───── Entries supplied ─────

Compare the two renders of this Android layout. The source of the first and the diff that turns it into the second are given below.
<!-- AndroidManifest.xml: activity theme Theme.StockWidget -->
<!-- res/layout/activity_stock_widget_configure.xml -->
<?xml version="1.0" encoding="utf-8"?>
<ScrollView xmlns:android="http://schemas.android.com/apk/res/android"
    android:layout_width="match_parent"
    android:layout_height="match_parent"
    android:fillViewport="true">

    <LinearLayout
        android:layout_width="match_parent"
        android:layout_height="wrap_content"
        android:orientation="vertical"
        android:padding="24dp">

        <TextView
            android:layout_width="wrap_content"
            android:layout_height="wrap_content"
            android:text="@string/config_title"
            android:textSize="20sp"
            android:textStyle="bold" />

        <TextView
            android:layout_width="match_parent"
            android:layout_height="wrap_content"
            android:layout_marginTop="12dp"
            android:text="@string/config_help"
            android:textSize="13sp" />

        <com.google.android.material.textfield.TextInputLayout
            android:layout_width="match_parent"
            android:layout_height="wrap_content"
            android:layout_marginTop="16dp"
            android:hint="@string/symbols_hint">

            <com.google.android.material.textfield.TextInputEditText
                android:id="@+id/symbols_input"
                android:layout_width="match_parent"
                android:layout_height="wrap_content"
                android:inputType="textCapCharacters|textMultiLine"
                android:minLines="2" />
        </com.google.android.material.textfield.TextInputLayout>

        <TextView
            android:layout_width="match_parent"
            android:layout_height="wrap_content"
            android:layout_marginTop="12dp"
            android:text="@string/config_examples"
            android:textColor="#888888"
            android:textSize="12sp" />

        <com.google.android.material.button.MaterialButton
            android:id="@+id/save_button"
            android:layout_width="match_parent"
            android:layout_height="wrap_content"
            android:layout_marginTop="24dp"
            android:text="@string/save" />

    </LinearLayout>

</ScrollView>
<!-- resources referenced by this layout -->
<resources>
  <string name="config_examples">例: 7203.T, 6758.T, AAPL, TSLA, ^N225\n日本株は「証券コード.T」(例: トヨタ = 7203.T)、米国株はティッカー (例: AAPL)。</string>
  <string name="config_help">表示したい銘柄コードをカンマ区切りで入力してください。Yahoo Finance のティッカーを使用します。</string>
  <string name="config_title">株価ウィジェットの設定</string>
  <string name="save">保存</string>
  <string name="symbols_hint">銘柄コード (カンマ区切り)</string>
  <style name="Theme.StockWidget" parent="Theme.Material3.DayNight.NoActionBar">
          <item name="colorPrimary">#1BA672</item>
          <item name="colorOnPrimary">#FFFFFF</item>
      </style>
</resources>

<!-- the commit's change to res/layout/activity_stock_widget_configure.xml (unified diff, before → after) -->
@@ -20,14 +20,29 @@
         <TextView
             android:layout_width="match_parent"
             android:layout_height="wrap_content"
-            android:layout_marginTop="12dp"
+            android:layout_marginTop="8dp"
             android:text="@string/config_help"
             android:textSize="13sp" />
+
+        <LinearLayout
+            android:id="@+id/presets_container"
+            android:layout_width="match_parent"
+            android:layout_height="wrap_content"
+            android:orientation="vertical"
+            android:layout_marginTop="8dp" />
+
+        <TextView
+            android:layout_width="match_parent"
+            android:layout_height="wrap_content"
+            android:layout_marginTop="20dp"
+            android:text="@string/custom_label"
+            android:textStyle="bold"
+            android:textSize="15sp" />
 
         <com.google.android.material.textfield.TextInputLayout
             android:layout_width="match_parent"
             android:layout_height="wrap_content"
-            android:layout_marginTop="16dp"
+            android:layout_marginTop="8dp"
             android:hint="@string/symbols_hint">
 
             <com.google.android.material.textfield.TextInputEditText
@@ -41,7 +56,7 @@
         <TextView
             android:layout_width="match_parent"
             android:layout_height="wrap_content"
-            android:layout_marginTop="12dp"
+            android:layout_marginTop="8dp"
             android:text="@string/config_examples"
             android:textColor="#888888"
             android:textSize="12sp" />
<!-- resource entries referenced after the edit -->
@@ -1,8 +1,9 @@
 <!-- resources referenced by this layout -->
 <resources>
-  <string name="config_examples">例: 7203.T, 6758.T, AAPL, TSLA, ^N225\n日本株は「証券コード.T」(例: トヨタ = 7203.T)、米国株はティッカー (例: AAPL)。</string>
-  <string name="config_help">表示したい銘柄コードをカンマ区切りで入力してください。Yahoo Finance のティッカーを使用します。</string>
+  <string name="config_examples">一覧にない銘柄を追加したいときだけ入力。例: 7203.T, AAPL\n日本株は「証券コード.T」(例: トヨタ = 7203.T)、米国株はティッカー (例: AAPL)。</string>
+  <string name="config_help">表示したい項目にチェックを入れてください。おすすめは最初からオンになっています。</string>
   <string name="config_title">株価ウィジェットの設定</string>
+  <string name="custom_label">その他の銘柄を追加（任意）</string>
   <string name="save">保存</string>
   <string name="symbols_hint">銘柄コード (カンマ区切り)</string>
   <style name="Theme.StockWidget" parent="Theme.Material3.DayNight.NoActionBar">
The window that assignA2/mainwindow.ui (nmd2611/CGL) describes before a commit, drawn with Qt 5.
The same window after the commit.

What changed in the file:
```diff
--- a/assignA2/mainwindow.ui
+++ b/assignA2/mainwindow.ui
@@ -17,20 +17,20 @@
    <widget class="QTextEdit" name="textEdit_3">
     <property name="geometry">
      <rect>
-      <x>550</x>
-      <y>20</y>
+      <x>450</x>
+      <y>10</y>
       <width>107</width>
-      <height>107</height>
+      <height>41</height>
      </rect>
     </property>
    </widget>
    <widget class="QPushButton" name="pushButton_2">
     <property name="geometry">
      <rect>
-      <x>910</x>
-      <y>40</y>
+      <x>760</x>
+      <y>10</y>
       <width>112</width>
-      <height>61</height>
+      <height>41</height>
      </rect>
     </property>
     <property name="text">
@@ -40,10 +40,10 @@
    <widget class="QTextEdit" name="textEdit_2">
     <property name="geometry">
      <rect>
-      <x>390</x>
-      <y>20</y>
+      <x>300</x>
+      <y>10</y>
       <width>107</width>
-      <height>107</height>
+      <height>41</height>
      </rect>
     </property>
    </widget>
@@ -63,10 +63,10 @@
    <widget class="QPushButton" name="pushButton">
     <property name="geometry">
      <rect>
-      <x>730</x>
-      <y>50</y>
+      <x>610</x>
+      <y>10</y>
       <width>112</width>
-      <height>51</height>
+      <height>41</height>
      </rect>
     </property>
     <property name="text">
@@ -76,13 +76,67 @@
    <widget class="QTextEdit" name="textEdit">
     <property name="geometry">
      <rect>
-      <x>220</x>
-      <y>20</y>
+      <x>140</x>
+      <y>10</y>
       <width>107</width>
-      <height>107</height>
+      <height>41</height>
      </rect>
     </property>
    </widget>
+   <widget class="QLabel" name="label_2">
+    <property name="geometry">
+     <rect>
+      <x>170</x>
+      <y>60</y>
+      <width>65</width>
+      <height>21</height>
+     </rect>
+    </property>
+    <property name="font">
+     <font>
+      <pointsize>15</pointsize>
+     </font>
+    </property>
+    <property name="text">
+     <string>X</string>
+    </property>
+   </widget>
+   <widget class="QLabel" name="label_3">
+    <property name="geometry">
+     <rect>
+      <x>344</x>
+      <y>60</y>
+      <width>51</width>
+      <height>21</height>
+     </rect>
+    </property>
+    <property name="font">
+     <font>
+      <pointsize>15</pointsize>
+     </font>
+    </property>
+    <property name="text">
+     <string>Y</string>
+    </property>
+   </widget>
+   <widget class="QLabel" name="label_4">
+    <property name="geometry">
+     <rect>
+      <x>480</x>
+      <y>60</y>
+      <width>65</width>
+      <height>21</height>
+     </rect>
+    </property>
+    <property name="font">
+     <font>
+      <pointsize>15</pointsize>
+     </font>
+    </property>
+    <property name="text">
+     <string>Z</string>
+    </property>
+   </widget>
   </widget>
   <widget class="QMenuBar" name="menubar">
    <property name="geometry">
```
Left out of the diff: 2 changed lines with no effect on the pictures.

─────

Exercise brief:
What lines in the entries above hold "resources"? Copy every one.

Your solution:
<!-- resources referenced by this layout -->
<resources>
</resources>
 <!-- resources referenced by this layout -->
 <resources>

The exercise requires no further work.